* _Change detection outputs_:

.....

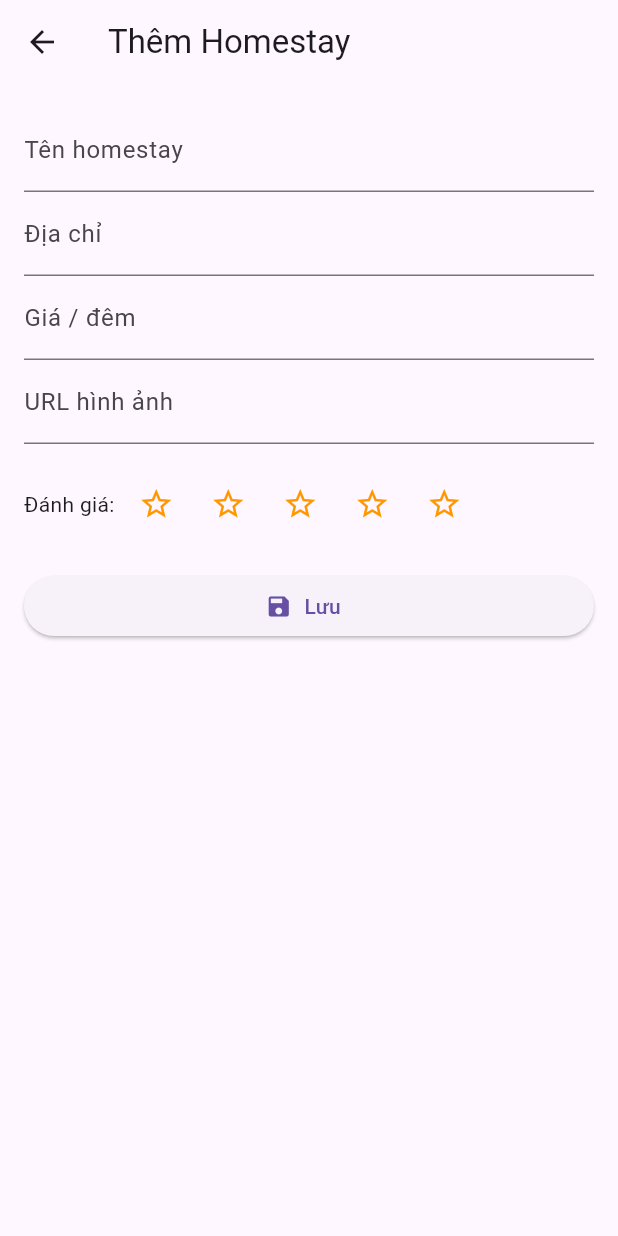
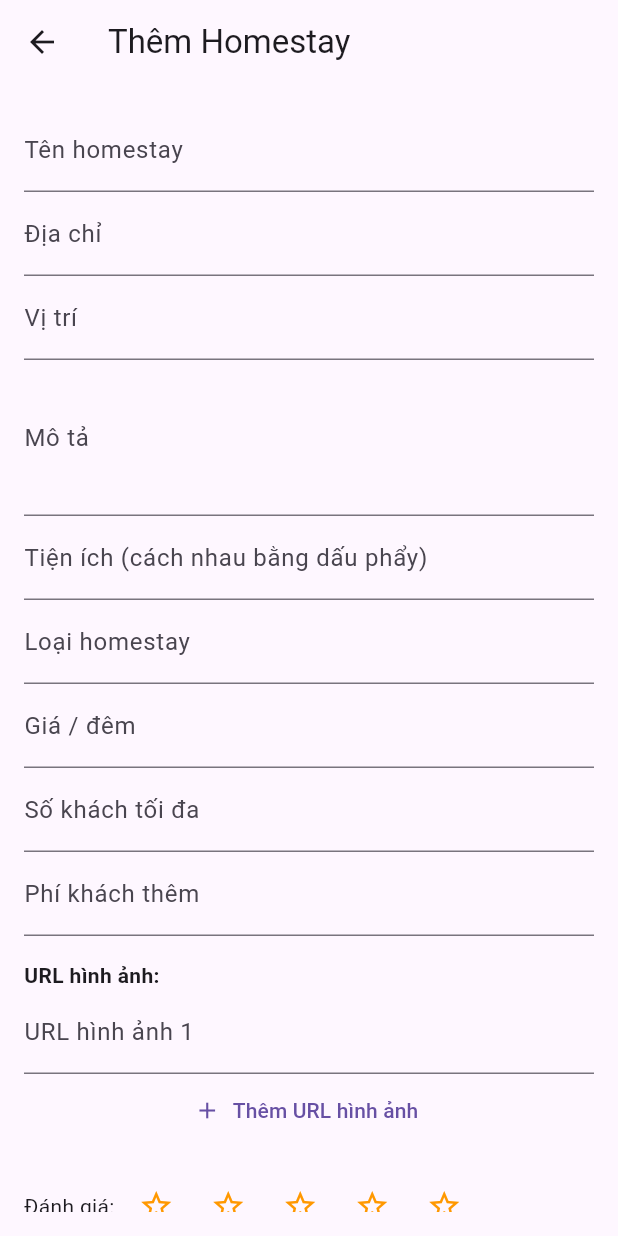
Before and after one commit to Bling2112/homestay_booking, a Flutter app: the AddOrEditHomestayScreen screen opened directly, on a phone screen of 412 x 824 dp. Run offline on Flutter 3.47's test engine with Material 3 defaults, Android fonts, the phone set to English and light mode, and no system bars; our stand-ins replace carousel_slider, cloud_firestore, firebase_auth, firebase_core, fl_chart, google_sign_in and 1 more; missing offline and left inert: flutter_facebook_auth; accounts and stored records are empty.

Commit message:
Mô tả thay đổi

```diff
--- a/lib/screens/add_edit_homestay_screen.dart
+++ b/lib/screens/add_edit_homestay_screen.dart
@@ -15,7 +15,13 @@ class _AddOrEditHomestayScreenState extends State<AddOrEditHomestayScreen> {
   final _nameController = TextEditingController();
   final _addressController = TextEditingController();
   final _priceController = TextEditingController();
-  final _imageUrlController = TextEditingController();
+  final _locationController = TextEditingController();
+  final _descriptionController = TextEditingController();
+  final _facilitiesController = TextEditingController();
+  final _kindController = TextEditingController();
+  final _maxGuestsController = TextEditingController();
+  final _extraGuestFeeController = TextEditingController();
+  final List<TextEditingController> _imageUrlControllers = [];
   int _rating = 0;
 
   @override
@@ -25,20 +31,89 @@ class _AddOrEditHomestayScreenState extends State<AddOrEditHomestayScreen> {
       _nameController.text = widget.homestay!.name;
       _addressController.text = widget.homestay!.address;
       _priceController.text = widget.homestay!.price.toString();
-      _imageUrlController.text = widget.homestay!.imageUrl;
+      _locationController.text = widget.homestay!.location;
+      _descriptionController.text = widget.homestay!.description;
+      _facilitiesController.text = widget.homestay!.facilities.join(', ');
+      _kindController.text = widget.homestay!.kind;
+      _maxGuestsController.text = widget.homestay!.maxGuests.toString();
+      _extraGuestFeeController.text = widget.homestay!.extraGuestFee.toString();
       _rating = widget.homestay!.rating;
+
+      // Initialize image URL controllers
+      _imageUrlControllers.clear();
+      for (String url in widget.homestay!.imageUrls) {
+        if (url.isNotEmpty) {
+          _imageUrlControllers.add(TextEditingController(text: url));
+        }
+      }
+      // Add at least one empty controller if no images
+      if (_imageUrlControllers.isEmpty) {
+        _imageUrlControllers.add(TextEditingController());
+      }
+    } else {
+      // For new homestay, add one empty image URL controller
+      _imageUrlControllers.add(TextEditingController());
+    }
+  }
+
+  @override
+  void dispose() {
+    // Dispose all controllers
+    _nameController.dispose();
+    _addressController.dispose();
+    _priceController.dispose();
+    _locationController.dispose();
+    _descriptionController.dispose();
+    _facilitiesController.dispose();
+    _kindController.dispose();
+    _maxGuestsController.dispose();
+    _extraGuestFeeController.dispose();
+    for (var controller in _imageUrlControllers) {
+      controller.dispose();
+    }
+    super.dispose();
+  }
+
+  void _addImageUrlField() {
+    setState(() {
+      _imageUrlControllers.add(TextEditingController());
+    });
+  }
+
+  void _removeImageUrlField(int index) {
+    if (_imageUrlControllers.length > 1) {
+      setState(() {
+        _imageUrlControllers[index].dispose();
+        _imageUrlControllers.removeAt(index);
+      });
     }
   }
 
   Future<void> saveHomestay() async {
     if (!_formKey.currentState!.validate()) return;
 
+    // Collect image URLs from controllers
+    final imageUrls = _imageUrlControllers
+        .map((controller) => controller.text.trim())
+        .where((url) => url.isNotEmpty)
+        .toList();
+
     final data = {
       'name': _nameController.text.trim(),
       'address': _addressController.text.trim(),
-      'price': double.tryParse(_priceController.text.trim()) ?? 0,
-      'imageUrl': _imageUrlController.text.trim(),
+      'location': _locationController.text.trim(),
+      'description': _descriptionController.text.trim(),
+      'facilities': _facilitiesController.text.trim().isEmpty
+          ? []
+          : _facilitiesController.text.trim().split(',').map((s) => s.trim()).toList(),
+      'imageUrls': imageUrls,
+      'price': int.tryParse(_priceController.text.trim()) ?? 0,
       'rating': _rating,
+      'kind': _kindController.text.trim(),
+      'maxGuests': int.tryParse(_maxGuestsController.text.trim()) ?? 2,
+      'extraGuestFee': int.tryParse(_extraGuestFeeController.text.trim()) ?? 100000,
+      // Keep imageUrl for backward compatibility
+      'imageUrl': imageUrls.isNotEmpty ? imageUrls.first : '',
     };
 
     final collection = FirebaseFirestore.instance.collection('homestays');
@@ -83,14 +158,66 @@ class _AddOrEditHomestayScreenState extends State<AddOrEditHomestayScreen> {
                 validator: (v) => v!.isEmpty ? 'Nhập địa chỉ' : null,
               ),
               TextFormField(
+                controller: _locationController,
+                decoration: const InputDecoration(labelText: 'Vị trí'),
+              ),
+              TextFormField(
+                controller: _descriptionController,
+                decoration: const InputDecoration(labelText: 'Mô tả'),
+                maxLines: 3,
+              ),
+              TextFormField(
+                controller: _facilitiesController,
+                decoration: const InputDecoration(labelText: 'Tiện ích (cách nhau bằng dấu phẩy)'),
+              ),
+              TextFormField(
+                controller: _kindController,
+                decoration: const InputDecoration(labelText: 'Loại homestay'),
+              ),
+              TextFormField(
                 controller: _priceController,
                 decoration: const InputDecoration(labelText: 'Giá / đêm'),
                 keyboardType: TextInputType.number,
                 validator: (v) => v!.isEmpty ? 'Nhập giá' : null,
               ),
               TextFormField(
-                controller: _imageUrlController,
-                decoration: const InputDecoration(labelText: 'URL hình ảnh'),
+                controller: _maxGuestsController,
+                decoration: const InputDecoration(labelText: 'Số khách tối đa'),
+                keyboardType: TextInputType.number,
+              ),
+              TextFormField(
+                controller: _extraGuestFeeController,
+                decoration: const InputDecoration(labelText: 'Phí khách thêm'),
+                keyboardType: TextInputType.number,
+              ),
+              const SizedBox(height: 16),
+              const Text('URL hình ảnh:', style: TextStyle(fontWeight: FontWeight.bold)),
+              ..._imageUrlControllers.asMap().entries.map((entry) {
+                int index = entry.key;
+                TextEditingController controller = entry.value;
+                return Row(
+                  children: [
+                    Expanded(
+                      child: TextFormField(
+                        controller: controller,
+                        decoration: InputDecoration(
+                          labelText: 'URL hình ảnh ${index + 1}',
+                          hintText: 'https://example.com/image.jpg',
+                        ),
+                      ),
+                    ),
+                    if (_imageUrlControllers.length > 1)
+                      IconButton(
+                        icon: const Icon(Icons.remove_circle, color: Colors.red),
+                        onPressed: () => _removeImageUrlField(index),
+                      ),
+                  ],
+                );
+              }),
+              TextButton.icon(
+                icon: const Icon(Icons.add),
+                label: const Text('Thêm URL hình ảnh'),
+                onPressed: _addImageUrlField,
               ),
               const SizedBox(height: 16),
               Row(
```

.....

* _Task requirements_:
Pull each line containing "index" from the records.

* _Worked solution_:
+  void _removeImageUrlField(int index) {
+        _imageUrlControllers[index].dispose();
+        _imageUrlControllers.removeAt(index);
+                int index = entry.key;
+                          labelText: 'URL hình ảnh ${index + 1}',
+                        onPressed: () => _removeImageUrlField(index),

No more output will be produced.